_Your instructions_
Copy out every line of the data where the word "downstream" is found.

Difference listings:
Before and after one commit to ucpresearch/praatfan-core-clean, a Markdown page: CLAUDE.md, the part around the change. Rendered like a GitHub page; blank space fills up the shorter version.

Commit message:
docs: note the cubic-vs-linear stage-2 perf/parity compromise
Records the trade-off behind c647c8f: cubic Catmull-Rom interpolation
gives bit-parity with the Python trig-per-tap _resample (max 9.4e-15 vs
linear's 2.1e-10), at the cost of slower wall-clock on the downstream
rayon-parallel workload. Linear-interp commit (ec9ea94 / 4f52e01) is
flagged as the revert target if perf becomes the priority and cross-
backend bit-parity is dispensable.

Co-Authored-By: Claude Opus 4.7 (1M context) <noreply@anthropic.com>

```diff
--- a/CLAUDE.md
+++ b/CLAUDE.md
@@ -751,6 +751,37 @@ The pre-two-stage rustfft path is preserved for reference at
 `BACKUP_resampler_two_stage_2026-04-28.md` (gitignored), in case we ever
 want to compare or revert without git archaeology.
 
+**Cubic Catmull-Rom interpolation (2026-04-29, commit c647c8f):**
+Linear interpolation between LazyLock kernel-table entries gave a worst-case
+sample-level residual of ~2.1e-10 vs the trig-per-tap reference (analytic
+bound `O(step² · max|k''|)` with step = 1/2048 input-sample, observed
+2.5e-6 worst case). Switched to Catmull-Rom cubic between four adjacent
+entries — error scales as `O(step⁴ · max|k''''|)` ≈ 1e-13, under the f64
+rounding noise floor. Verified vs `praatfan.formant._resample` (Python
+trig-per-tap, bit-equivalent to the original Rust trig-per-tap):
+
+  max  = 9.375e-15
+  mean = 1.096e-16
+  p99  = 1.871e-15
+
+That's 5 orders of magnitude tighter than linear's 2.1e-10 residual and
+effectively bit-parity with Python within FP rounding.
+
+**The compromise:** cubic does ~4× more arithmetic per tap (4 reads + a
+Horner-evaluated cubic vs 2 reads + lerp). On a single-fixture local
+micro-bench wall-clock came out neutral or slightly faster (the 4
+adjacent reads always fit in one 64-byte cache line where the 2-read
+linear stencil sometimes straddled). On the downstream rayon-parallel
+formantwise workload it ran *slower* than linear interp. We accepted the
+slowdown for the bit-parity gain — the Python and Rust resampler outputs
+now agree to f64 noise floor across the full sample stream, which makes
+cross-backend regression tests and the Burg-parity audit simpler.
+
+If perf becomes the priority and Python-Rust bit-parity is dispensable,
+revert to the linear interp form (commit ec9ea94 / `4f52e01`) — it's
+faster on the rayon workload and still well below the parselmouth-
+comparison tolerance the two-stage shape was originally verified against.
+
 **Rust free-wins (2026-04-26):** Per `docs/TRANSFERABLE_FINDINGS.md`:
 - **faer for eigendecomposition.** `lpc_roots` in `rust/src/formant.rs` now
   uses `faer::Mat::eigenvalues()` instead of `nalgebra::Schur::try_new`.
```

_Task response_
linear's 2.1e-10), at the cost of slower wall-clock on the downstream
+linear stencil sometimes straddled). On the downstream rayon-parallel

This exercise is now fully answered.